PROBLEM DESCRIPTION
Repeat the data below exactly. Include each line.
------------------------------------------------------------------------
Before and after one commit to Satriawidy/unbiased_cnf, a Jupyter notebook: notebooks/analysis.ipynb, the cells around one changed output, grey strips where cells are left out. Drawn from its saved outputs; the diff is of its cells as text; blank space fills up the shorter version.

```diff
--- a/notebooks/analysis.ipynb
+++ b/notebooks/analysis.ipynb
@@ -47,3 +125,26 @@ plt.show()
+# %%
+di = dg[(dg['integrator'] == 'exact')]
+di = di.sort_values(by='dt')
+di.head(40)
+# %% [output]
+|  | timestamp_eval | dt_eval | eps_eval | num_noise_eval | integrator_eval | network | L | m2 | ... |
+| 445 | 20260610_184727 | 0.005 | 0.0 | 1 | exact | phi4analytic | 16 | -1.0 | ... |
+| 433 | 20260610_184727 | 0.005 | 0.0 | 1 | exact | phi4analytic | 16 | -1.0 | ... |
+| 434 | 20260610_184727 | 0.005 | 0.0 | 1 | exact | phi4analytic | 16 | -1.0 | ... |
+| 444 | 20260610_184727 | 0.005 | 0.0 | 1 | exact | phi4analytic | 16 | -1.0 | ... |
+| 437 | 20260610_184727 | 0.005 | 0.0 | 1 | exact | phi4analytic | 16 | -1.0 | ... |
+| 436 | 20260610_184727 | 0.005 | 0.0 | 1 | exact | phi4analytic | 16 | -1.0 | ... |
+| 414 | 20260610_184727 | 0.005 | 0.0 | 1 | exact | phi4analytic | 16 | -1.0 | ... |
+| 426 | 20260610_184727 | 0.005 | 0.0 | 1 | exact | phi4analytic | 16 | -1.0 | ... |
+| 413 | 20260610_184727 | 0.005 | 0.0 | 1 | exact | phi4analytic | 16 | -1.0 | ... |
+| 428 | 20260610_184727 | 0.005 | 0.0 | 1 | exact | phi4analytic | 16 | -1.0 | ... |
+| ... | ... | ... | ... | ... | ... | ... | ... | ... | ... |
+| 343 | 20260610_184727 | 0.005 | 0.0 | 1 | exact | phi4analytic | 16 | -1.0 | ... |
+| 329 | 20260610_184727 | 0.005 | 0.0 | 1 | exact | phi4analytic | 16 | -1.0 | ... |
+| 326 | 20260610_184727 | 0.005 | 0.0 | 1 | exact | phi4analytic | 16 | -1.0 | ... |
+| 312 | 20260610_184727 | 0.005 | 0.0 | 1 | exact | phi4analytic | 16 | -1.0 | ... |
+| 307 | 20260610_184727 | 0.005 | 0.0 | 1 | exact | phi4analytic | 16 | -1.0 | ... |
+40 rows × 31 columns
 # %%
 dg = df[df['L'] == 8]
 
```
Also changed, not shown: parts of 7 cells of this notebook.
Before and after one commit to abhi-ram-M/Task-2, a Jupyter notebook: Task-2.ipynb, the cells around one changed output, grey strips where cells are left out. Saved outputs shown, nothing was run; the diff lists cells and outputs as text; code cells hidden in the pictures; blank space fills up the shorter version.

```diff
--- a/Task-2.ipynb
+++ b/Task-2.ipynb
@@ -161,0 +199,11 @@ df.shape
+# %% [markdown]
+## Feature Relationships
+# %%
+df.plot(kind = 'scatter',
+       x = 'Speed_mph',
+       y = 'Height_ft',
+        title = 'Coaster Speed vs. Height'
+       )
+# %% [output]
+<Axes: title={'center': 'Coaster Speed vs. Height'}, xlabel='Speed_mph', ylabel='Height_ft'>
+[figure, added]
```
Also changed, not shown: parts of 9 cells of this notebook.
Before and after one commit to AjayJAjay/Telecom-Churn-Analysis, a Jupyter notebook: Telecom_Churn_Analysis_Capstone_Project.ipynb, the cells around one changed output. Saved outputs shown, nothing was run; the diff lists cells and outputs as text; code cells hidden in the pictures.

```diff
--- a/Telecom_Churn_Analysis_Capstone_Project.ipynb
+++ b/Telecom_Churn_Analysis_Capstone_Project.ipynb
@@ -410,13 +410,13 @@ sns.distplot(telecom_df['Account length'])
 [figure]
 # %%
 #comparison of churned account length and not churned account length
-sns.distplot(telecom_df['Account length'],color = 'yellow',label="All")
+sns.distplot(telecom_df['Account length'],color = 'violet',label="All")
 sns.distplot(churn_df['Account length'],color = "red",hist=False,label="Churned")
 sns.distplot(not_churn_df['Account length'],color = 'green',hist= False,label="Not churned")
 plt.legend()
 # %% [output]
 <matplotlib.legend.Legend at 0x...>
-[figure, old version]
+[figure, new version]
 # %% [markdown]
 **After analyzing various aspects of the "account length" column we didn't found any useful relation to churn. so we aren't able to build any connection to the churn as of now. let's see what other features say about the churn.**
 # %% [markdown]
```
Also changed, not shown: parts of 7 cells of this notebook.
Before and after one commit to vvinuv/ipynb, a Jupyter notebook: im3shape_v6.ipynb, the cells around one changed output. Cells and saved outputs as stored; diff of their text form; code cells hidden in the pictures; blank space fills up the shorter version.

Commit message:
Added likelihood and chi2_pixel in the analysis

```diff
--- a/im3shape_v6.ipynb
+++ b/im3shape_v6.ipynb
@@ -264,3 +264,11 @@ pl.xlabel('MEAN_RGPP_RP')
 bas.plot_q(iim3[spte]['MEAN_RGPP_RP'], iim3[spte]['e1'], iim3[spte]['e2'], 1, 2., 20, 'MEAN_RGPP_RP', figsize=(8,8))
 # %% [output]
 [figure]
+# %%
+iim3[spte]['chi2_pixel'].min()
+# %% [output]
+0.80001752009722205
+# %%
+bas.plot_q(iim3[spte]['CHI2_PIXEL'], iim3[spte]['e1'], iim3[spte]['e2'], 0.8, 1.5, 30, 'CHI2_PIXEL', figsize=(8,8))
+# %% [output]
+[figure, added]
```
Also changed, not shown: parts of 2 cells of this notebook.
------------------------------------------------------------------------
SOLUTION FOR THIS EXERCISE
Before and after one commit to Satriawidy/unbiased_cnf, a Jupyter notebook: notebooks/analysis.ipynb, the cells around one changed output, grey strips where cells are left out. Drawn from its saved outputs; the diff is of its cells as text; blank space fills up the shorter version.

```diff
--- a/notebooks/analysis.ipynb
+++ b/notebooks/analysis.ipynb
@@ -47,3 +125,26 @@ plt.show()
+# %%
+di = dg[(dg['integrator'] == 'exact')]
+di = di.sort_values(by='dt')
+di.head(40)
+# %% [output]
+|  | timestamp_eval | dt_eval | eps_eval | num_noise_eval | integrator_eval | network | L | m2 | ... |
+| 445 | 20260610_184727 | 0.005 | 0.0 | 1 | exact | phi4analytic | 16 | -1.0 | ... |
+| 433 | 20260610_184727 | 0.005 | 0.0 | 1 | exact | phi4analytic | 16 | -1.0 | ... |
+| 434 | 20260610_184727 | 0.005 | 0.0 | 1 | exact | phi4analytic | 16 | -1.0 | ... |
+| 444 | 20260610_184727 | 0.005 | 0.0 | 1 | exact | phi4analytic | 16 | -1.0 | ... |
+| 437 | 20260610_184727 | 0.005 | 0.0 | 1 | exact | phi4analytic | 16 | -1.0 | ... |
+| 436 | 20260610_184727 | 0.005 | 0.0 | 1 | exact | phi4analytic | 16 | -1.0 | ... |
+| 414 | 20260610_184727 | 0.005 | 0.0 | 1 | exact | phi4analytic | 16 | -1.0 | ... |
+| 426 | 20260610_184727 | 0.005 | 0.0 | 1 | exact | phi4analytic | 16 | -1.0 | ... |
+| 413 | 20260610_184727 | 0.005 | 0.0 | 1 | exact | phi4analytic | 16 | -1.0 | ... |
+| 428 | 20260610_184727 | 0.005 | 0.0 | 1 | exact | phi4analytic | 16 | -1.0 | ... |
+| ... | ... | ... | ... | ... | ... | ... | ... | ... | ... |
+| 343 | 20260610_184727 | 0.005 | 0.0 | 1 | exact | phi4analytic | 16 | -1.0 | ... |
+| 329 | 20260610_184727 | 0.005 | 0.0 | 1 | exact | phi4analytic | 16 | -1.0 | ... |
+| 326 | 20260610_184727 | 0.005 | 0.0 | 1 | exact | phi4analytic | 16 | -1.0 | ... |
+| 312 | 20260610_184727 | 0.005 | 0.0 | 1 | exact | phi4analytic | 16 | -1.0 | ... |
+| 307 | 20260610_184727 | 0.005 | 0.0 | 1 | exact | phi4analytic | 16 | -1.0 | ... |
+40 rows × 31 columns
 # %%
 dg = df[df['L'] == 8]
 
```
Also changed, not shown: parts of 7 cells of this notebook.
Before and after one commit to abhi-ram-M/Task-2, a Jupyter notebook: Task-2.ipynb, the cells around one changed output, grey strips where cells are left out. Saved outputs shown, nothing was run; the diff lists cells and outputs as text; code cells hidden in the pictures; blank space fills up the shorter version.

```diff
--- a/Task-2.ipynb
+++ b/Task-2.ipynb
@@ -161,0 +199,11 @@ df.shape
+# %% [markdown]
+## Feature Relationships
+# %%
+df.plot(kind = 'scatter',
+       x = 'Speed_mph',
+       y = 'Height_ft',
+        title = 'Coaster Speed vs. Height'
+       )
+# %% [output]
+<Axes: title={'center': 'Coaster Speed vs. Height'}, xlabel='Speed_mph', ylabel='Height_ft'>
+[figure, added]
```
Also changed, not shown: parts of 9 cells of this notebook.
Before and after one commit to AjayJAjay/Telecom-Churn-Analysis, a Jupyter notebook: Telecom_Churn_Analysis_Capstone_Project.ipynb, the cells around one changed output. Saved outputs shown, nothing was run; the diff lists cells and outputs as text; code cells hidden in the pictures.

```diff
--- a/Telecom_Churn_Analysis_Capstone_Project.ipynb
+++ b/Telecom_Churn_Analysis_Capstone_Project.ipynb
@@ -410,13 +410,13 @@ sns.distplot(telecom_df['Account length'])
 [figure]
 # %%
 #comparison of churned account length and not churned account length
-sns.distplot(telecom_df['Account length'],color = 'yellow',label="All")
+sns.distplot(telecom_df['Account length'],color = 'violet',label="All")
 sns.distplot(churn_df['Account length'],color = "red",hist=False,label="Churned")
 sns.distplot(not_churn_df['Account length'],color = 'green',hist= False,label="Not churned")
 plt.legend()
 # %% [output]
 <matplotlib.legend.Legend at 0x...>
-[figure, old version]
+[figure, new version]
 # %% [markdown]
 **After analyzing various aspects of the "account length" column we didn't found any useful relation to churn. so we aren't able to build any connection to the churn as of now. let's see what other features say about the churn.**
 # %% [markdown]
```
Also changed, not shown: parts of 7 cells of this notebook.
Before and after one commit to vvinuv/ipynb, a Jupyter notebook: im3shape_v6.ipynb, the cells around one changed output. Cells and saved outputs as stored; diff of their text form; code cells hidden in the pictures; blank space fills up the shorter version.

Commit message:
Added likelihood and chi2_pixel in the analysis

```diff
--- a/im3shape_v6.ipynb
+++ b/im3shape_v6.ipynb
@@ -264,3 +264,11 @@ pl.xlabel('MEAN_RGPP_RP')
 bas.plot_q(iim3[spte]['MEAN_RGPP_RP'], iim3[spte]['e1'], iim3[spte]['e2'], 1, 2., 20, 'MEAN_RGPP_RP', figsize=(8,8))
 # %% [output]
 [figure]
+# %%
+iim3[spte]['chi2_pixel'].min()
+# %% [output]
+0.80001752009722205
+# %%
+bas.plot_q(iim3[spte]['CHI2_PIXEL'], iim3[spte]['e1'], iim3[spte]['e2'], 0.8, 1.5, 30, 'CHI2_PIXEL', figsize=(8,8))
+# %% [output]
+[figure, added]
```
Also changed, not shown: parts of 2 cells of this notebook.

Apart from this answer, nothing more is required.